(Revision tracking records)
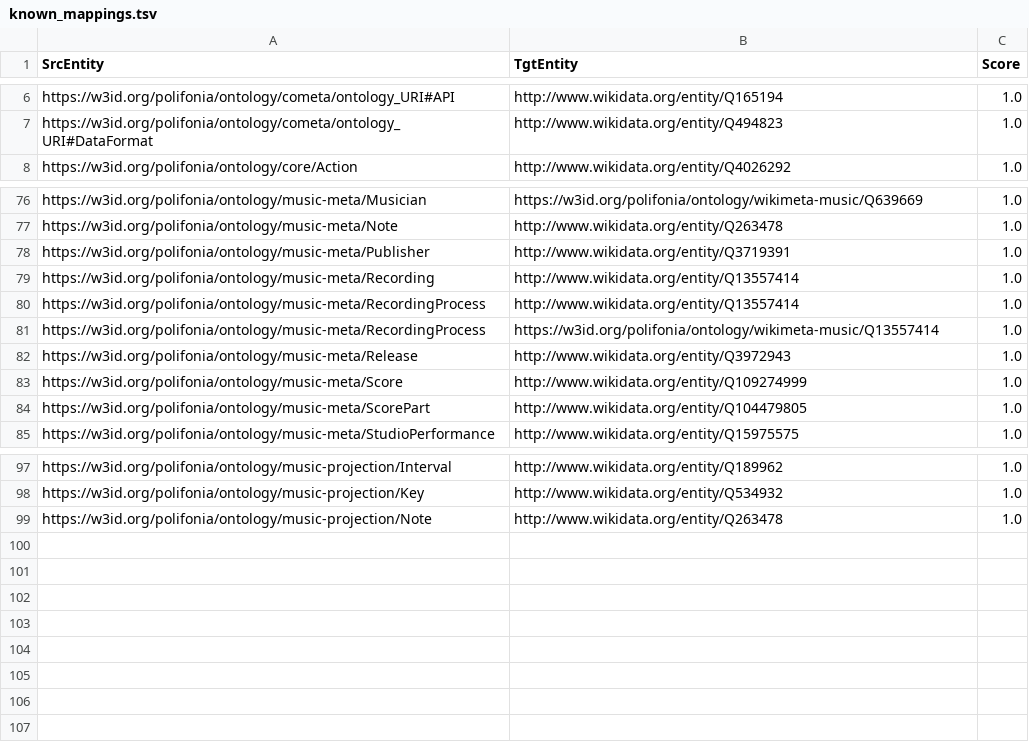
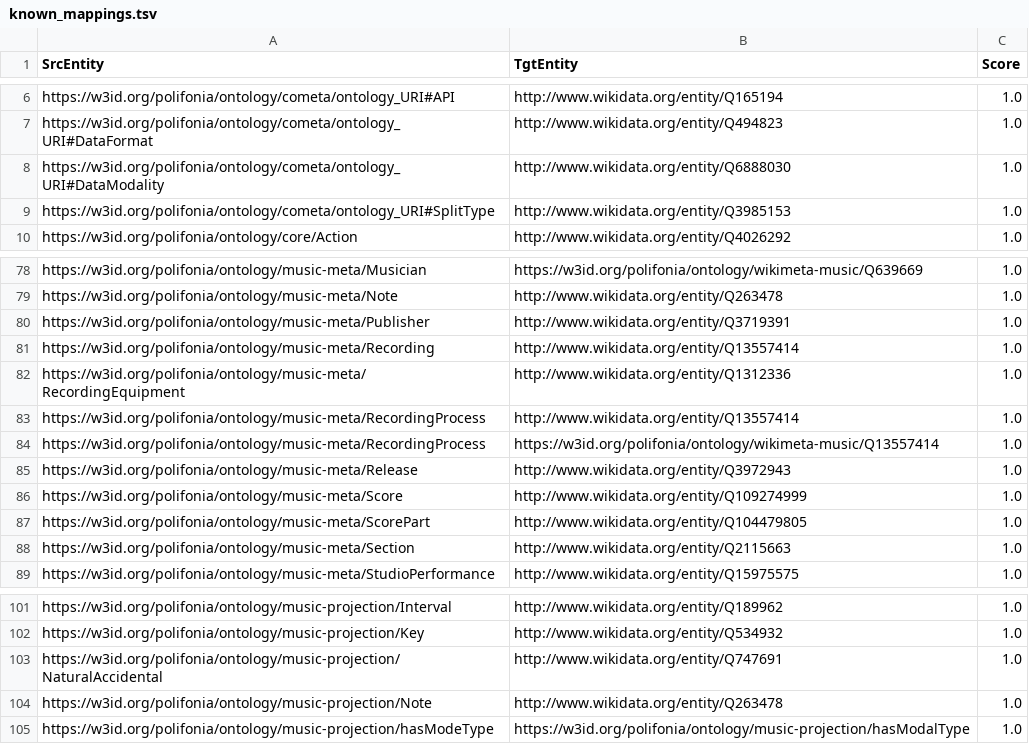
Before and after one commit to Danysan1/unibo-ke-matching-ontologies, a TSV file: known_mappings.tsv, drawn as a sheet; only a part is shown, gaps mark what is left out; the diff names each change by its address in the sheet, - before the commit and + after, or states it on an @@ line.

```diff
--- a/known_mappings.tsv
+++ b/known_mappings.tsv
+row 8: https://w3id.org/polifonia/ontology/cometa/ontology_URI#DataModality | http://www.wikidata.org/entity/Q6888030 | 1.0
+row 9: https://w3id.org/polifonia/ontology/cometa/ontology_URI#SplitType | http://www.wikidata.org/entity/Q3985153 | 1.0
+row 82: https://w3id.org/polifonia/ontology/music-meta/RecordingEquipment | http://www.wikidata.org/entity/Q1312336 | 1.0
+row 88: https://w3id.org/polifonia/ontology/music-meta/Section | http://www.wikidata.org/entity/Q2115663 | 1.0
+row 103: https://w3id.org/polifonia/ontology/music-projection/NaturalAccidental | http://www.wikidata.org/entity/Q747691 | 1.0
+row 105: https://w3id.org/polifonia/ontology/music-projection/hasModeType | https://w3id.org/polifonia/ontology/music-projection/hasModalType | 1.0
```
Also changed, not shown: polifonia/namespaces.csv, wikidata/all_with_bertmap.tsv, 14 other files.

▶ _INSTRUCTIONS TO FOLLOW_
Find each line of the data above that holds the word "projection", then copy it.

▶ _RESPONSE TO THE TASK_
+row 103: https://w3id.org/polifonia/ontology/music-projection/NaturalAccidental | http://www.wikidata.org/entity/Q747691 | 1.0
+row 105: https://w3id.org/polifonia/ontology/music-projection/hasModeType | https://w3id.org/polifonia/ontology/music-projection/hasModalType | 1.0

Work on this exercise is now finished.